        a. This position discourages holiness
            i. No, real faith leads to good works
        b. This position leads to pride
            i. Neither this faith nor this salvation is your doing but only comes to be by grace, therefore there is no room for pride
        c. This position encourages sin
            i. Not for the sincere of heart
        d. This position leads to despair, i.e. because salvation by faith is beyond our control
            i. That's true, but we should despair if we're trusting our own works!
        e. This is an uncomfortable doctrine
            i. Yeah, if you agree with the devil
            ii. It's a comfort for the rest of us
        f. Shouldn't be preached
            i. No, this is the main thing that must be preached
        g. Closing exhortation

In his own words

"Of yourselves cometh neither your faith nor your salvation. 'It is the gift of God,' the free, undeserved gift - the faith through which ye are saved, as well as the salvation which he of his own good pleasure, his mere favour annexes thereto. That ye believe is one instance of his grace; that believing, ye are saved, another. 'Not of works, lest any man should boast.' For all our works, all our righteousness, which were before our believing, merited nothing of God but condemnation, so far were they from deserving faith, which therefore, whenever given is not 'of works'. Neither is salvation of the works we do when we believe. For 'it is' then 'God that worketh in us'. And, therefore, that he giveth us a reward for what he himself worketh only commendeth the riches of his mercy, but leaveth us nothing whereof to glory." (III.3)

Preach it today

    1. From a Christian point of view, it does you no good to believe in God. Theism doesn't get you any points; Jesus is where the action is. 
    2. Christianity is not about what you believe, it's about the disposition of your heart. Who and how do you love?
    3. Good works and a powerful, embodied witness are great. But the cross and empty tomb are greater still.
    4. Salvation matters here and now, and that means the 'saved' will have changed hearts and lives. 
    5. And none of this is about human effort - it's all only by grace.
    6. Wesleyans often think of their heritage as being a very practical one, and that it surely is. But in this first of his "Standard Sermons" Wesley puts forth a vision of salvation with relatively little to be added to his listeners' to-do lists. Here, God does it all, and our work is underemphasized. Sermons need the gospel way more than practical application. What God did for us is more important than what we can do this week. 
 

Foreknowledge and Grace

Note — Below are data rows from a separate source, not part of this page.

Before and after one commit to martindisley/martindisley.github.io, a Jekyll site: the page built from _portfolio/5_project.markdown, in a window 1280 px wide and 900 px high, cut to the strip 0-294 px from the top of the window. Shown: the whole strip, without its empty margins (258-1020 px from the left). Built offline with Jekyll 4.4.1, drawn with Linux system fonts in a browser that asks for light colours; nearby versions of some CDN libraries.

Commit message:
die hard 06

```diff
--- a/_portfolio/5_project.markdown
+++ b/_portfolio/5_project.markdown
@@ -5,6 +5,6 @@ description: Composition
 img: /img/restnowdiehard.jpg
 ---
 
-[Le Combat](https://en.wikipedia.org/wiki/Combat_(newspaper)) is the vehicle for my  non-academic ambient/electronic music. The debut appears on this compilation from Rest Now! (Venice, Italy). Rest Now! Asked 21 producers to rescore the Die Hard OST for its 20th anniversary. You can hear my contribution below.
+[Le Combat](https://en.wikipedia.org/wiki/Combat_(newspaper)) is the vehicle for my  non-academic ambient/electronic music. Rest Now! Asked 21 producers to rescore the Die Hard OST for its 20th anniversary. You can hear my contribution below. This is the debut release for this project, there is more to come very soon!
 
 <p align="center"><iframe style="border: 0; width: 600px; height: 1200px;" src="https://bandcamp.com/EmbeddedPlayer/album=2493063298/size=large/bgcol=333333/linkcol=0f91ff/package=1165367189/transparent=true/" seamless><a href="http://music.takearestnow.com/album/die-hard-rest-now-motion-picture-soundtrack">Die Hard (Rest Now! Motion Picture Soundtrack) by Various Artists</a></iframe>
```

Following up on yesterday's post, here's another word from Molina on the topic of God's foreknowledge and human freedom:

I think it is sufficiently clear from what we have said thus far that (i) our freedom of choice and the contingency of things is perfectly compatible with divine foreknowledge, and that (ii) such foreknowledge in no way prevents it from being the case that with the help of God, who will always furnish as much help as each person needs, it is within our power to avoid all mortal sins, to recover from them after a lapse, and in the end either to attain or to lose eternal life, and that (iii) if we do not attain eternal life, then we ourselves are to blame in just the way we would be if there were in God no foreknowledge of future things.
— Luis de Molina, On Divine Foreknowledge, p. 194

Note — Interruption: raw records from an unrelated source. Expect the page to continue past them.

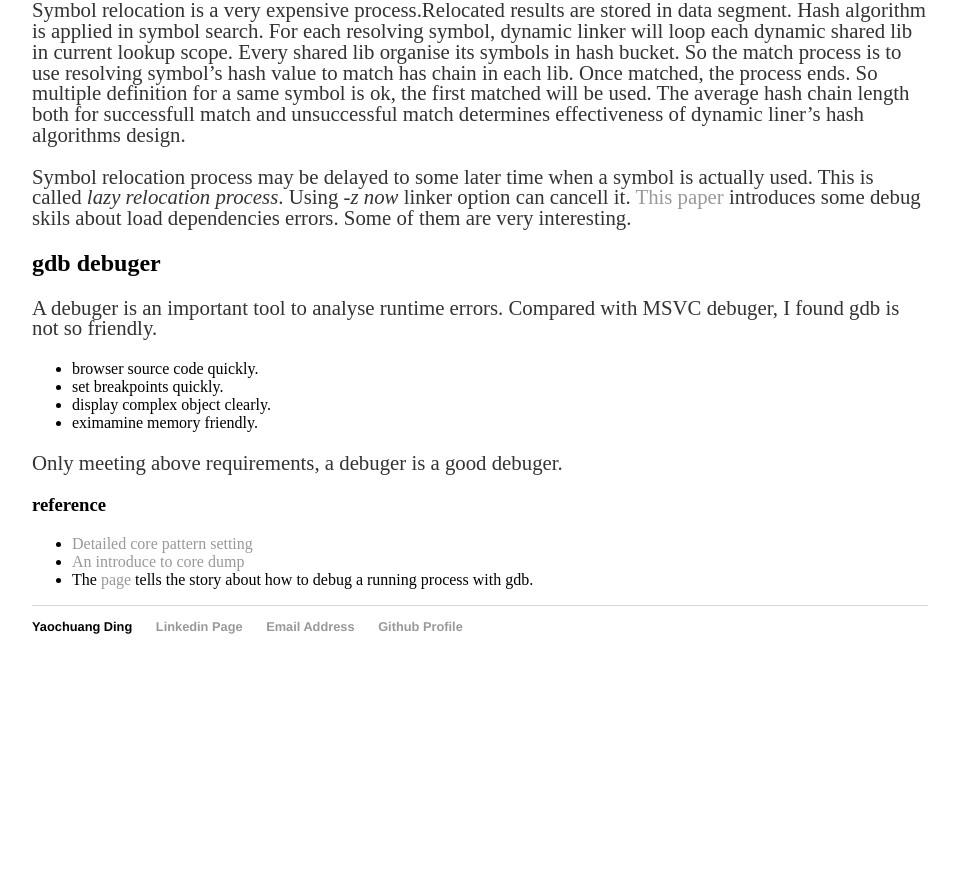
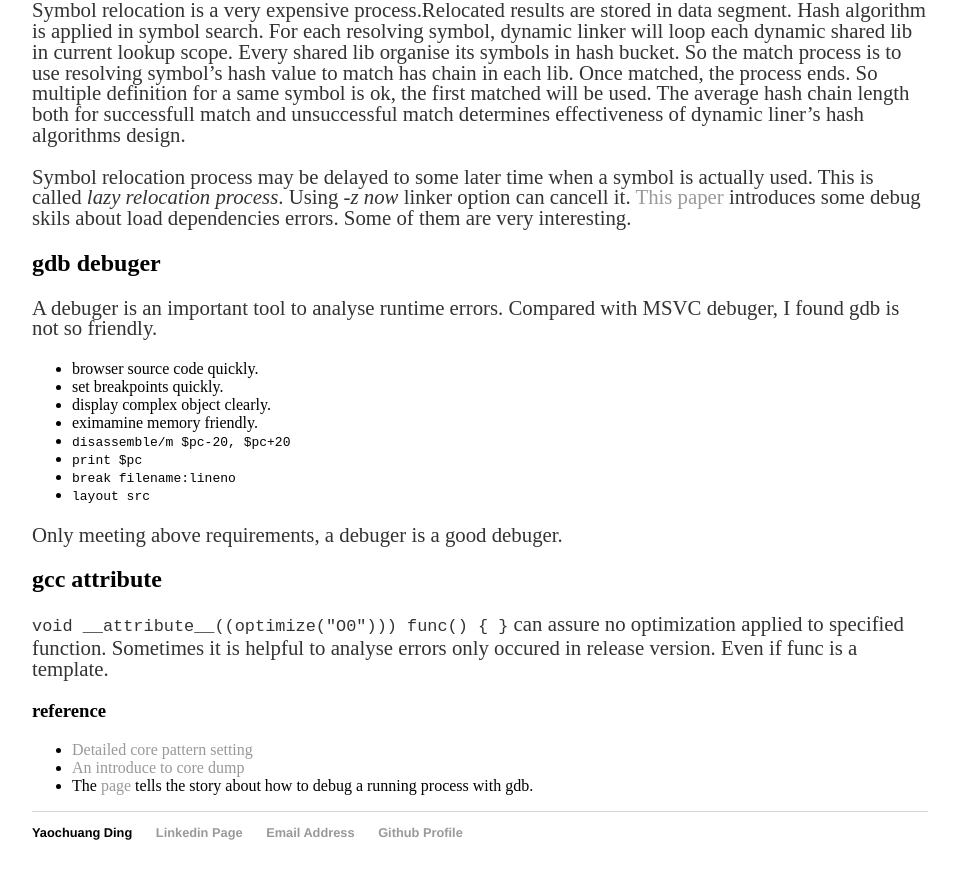
Before and after one commit to ychding11/ychding11.github.io, a Jekyll site: the page built from _posts/2015-03-12-Linux-Debug-summary.md, in a window 1280 px wide and 900 px high, scrolled down 1259 px. Shown: the top 879 px of the window, without its empty margins (160-1116 px from the left). Built offline with Jekyll 4.4.1, drawn with Linux system fonts in a browser that asks for light colours; before the commit the page ends 1953 px from its top, so only the background shows below that.

Commit message:
add vim and gdb related

```diff
--- a/_posts/2015-03-12-Linux-Debug-summary.md
+++ b/_posts/2015-03-12-Linux-Debug-summary.md
@@ -88,9 +88,17 @@ Compared with MSVC debuger, I found gdb is not so friendly.
 - set breakpoints quickly.
 - display complex object clearly.
 - eximamine memory friendly.
+- `disassemble/m $pc-20, $pc+20`
+- `print $pc`
+- `break filename:lineno`
+- `layout src`
 
 Only meeting above requirements, a debuger is a good debuger.
 
+## gcc __attribute__
+`void __attribute__((optimize("O0"))) func() { }` can assure no optimization
+applied to specified function. Sometimes it is helpful to analyse errors only
+occured in release version. Even if func is a template.
 
 ### reference
 - [Detailed core pattern setting](http://man7.org/linux/man-pages/man5/core.5.html)
```
Also changed, not shown: _posts/2015-03-16-Useful-Linux-Command.md (+8 -4 lines).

Molina was a sixteenth century Jesuit (=Roman Catholic) theologian. A lot of Jesuits in the sixteenth century were reacting against the Reformation.

Here he says our freedom enables us to avoid sin and attain salvation, with God's help. Taking seriously our absolute need for God's help as a supplement to our freedom is important for those of us who have been shaped by the Reformation (and, to be fair, for all Catholics and Eastern Orthodox too). We have this help, so the rest of the statement holds basically as is. But we do need this help; without it we are quite literally helpless.

Most of the time we call this help grace